Although the court can rule to terminate the parental rights of a rapist, they may still require them to pay child support and any other birth-related costs. Therefore, as a mother, you have the right to seek child support from the legal father, which is enforceable nationwide. Child support is an important legal, financial obligation for the parent until the child reaches maturity.

Another addition of UPA 2017 is that it rewrites the surrogacy clauses. Since surrogacy is still a developing area of law, it is important to create safeguards that protect all parties’ legal rights. It is highly recommended that all parties seek independent legal counsel for their case. Surrogacy involves extremely sensitive issues; in these cases, rights can be easily infringed.

Therefore, understanding the implications of surrogacy in your life and how it will impact you is crucial. All states have strict requirements for surrogacy, and there are contracts in place for these procedures. Now more families are seeking alternative methods of having children. Surrogacy offers couples a path to grow their families, no matter their obstacles.

Moreover, the UPA 2017 now allows genetic surrogacy, in which the woman acting as a surrogate is also the child’s genetic parent. This approach is considered less expensive and consists of fewer invasive medical procedures. However, there are other legal and emotional risks for the parties. The Act now covers additional requirements for genetic surrogacy.

For instance, a court review of the contract must be reviewed before initiating any medical procedures. Moreover, the woman has a waiting period to act as a surrogate once the child is born. These safeguards are there to protect all the parties and ensure that no legal rights are jeopardized.

Finally, UPA 2017 now provides the right to children conceived through assisted reproductive technology to access medical and identifying information related to any gamete providers. Based on recent data, more couples that cannot conceive or are same-sex couples are utilizing these alternative techniques to grow their families, as mentioned earlier. The number keeps increasing, and the law must continue to address these important issues that relate to basic parental and children rights,

This battle is comparable to how the adopted children fought similarly to gain access to their birth parents. Similarly, a generation of children conceived through assisted reproductive technology will have claims to access information related to their gamete donors.

The main distinction is that the Act does not require disclosure of the identity of a gamete donor, but it does mandate that the gamete banks and fertility clinics ask donors if they want their identifying information available when the child reaches the age of maturity.

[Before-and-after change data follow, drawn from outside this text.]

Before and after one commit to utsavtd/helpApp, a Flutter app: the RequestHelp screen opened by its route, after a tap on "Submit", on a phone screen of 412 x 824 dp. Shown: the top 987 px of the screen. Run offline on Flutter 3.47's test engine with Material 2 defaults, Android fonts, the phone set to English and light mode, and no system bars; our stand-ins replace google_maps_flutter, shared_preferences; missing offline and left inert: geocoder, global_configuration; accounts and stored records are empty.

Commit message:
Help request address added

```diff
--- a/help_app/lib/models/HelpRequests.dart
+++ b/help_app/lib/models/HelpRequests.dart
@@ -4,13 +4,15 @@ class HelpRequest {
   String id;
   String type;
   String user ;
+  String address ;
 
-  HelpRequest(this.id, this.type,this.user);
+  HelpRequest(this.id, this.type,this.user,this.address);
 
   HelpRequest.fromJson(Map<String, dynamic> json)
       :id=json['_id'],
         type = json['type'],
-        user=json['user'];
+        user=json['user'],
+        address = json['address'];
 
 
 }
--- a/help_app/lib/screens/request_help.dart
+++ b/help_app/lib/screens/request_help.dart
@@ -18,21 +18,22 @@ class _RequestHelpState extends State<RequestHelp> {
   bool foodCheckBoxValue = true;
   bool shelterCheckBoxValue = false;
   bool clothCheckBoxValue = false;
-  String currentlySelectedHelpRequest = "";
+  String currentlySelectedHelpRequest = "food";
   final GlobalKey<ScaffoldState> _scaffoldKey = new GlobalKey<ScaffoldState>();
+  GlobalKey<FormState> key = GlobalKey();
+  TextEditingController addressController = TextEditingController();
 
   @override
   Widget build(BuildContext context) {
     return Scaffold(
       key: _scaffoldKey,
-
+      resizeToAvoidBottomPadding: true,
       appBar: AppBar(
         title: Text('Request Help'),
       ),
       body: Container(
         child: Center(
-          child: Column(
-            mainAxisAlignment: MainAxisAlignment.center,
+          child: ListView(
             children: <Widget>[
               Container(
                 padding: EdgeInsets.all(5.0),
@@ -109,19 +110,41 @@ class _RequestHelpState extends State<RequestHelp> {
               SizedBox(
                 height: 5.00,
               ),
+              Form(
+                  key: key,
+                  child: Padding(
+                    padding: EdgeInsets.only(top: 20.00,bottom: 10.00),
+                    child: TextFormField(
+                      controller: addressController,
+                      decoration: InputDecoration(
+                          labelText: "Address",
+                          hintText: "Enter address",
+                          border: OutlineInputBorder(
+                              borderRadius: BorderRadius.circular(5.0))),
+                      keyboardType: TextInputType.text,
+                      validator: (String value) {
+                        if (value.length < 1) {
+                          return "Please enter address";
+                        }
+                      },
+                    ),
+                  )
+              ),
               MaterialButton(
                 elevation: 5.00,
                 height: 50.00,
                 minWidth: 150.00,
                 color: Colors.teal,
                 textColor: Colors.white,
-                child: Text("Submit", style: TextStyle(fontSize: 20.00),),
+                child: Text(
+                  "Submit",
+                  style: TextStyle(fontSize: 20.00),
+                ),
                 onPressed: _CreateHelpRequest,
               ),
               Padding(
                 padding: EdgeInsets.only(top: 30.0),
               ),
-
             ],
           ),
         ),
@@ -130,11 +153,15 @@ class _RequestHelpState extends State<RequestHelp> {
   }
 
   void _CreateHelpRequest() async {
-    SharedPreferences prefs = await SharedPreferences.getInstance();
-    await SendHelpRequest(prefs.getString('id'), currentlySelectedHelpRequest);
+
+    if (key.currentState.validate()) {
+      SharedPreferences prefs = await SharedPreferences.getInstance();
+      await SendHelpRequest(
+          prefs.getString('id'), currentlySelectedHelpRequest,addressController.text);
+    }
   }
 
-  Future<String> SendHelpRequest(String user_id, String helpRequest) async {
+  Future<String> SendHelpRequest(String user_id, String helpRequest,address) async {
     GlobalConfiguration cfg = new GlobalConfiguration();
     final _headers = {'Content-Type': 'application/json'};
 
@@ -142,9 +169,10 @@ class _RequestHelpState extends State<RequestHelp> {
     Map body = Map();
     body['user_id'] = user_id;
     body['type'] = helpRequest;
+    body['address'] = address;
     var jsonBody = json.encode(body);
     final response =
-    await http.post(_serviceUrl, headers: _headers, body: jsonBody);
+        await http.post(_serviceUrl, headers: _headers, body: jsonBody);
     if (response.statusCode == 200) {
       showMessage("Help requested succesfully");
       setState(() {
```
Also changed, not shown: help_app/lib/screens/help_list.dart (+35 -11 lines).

It further mandates disclosure of the non-identifying medical history of the gamete donor, as discussed by the American Bar Association.

What Does the Future Hold for UPA and Paternity?

The ULC is a unique organization that allows drafts on various subjects that need a change in the state legislatures throughout the country. They want to form uniform laws that can be enforced throughout the states. The children have the right to know who their legal and biological parents are. Having access to these laws allows them to fight for these rights. Paternity is personal and carries a heavy weight.

Therefore, if the methods of conceiving children have changed, so must the law to protect these children and allow them the same rights as everyone else. The UPA is a platform they can utilize to achieve these goals.

When Do I Need to Contact a Lawyer?

If you have any questions regarding paternity or your rights, do not hesitate to contact a local paternity lawyer to assist you with the process. UPA has transformed drastically to suit the needs of society. It will continue to change based on people’s lifestyle choices to grow their families. Your lawyer can provide you with the guidance and representation needed for your particular situation.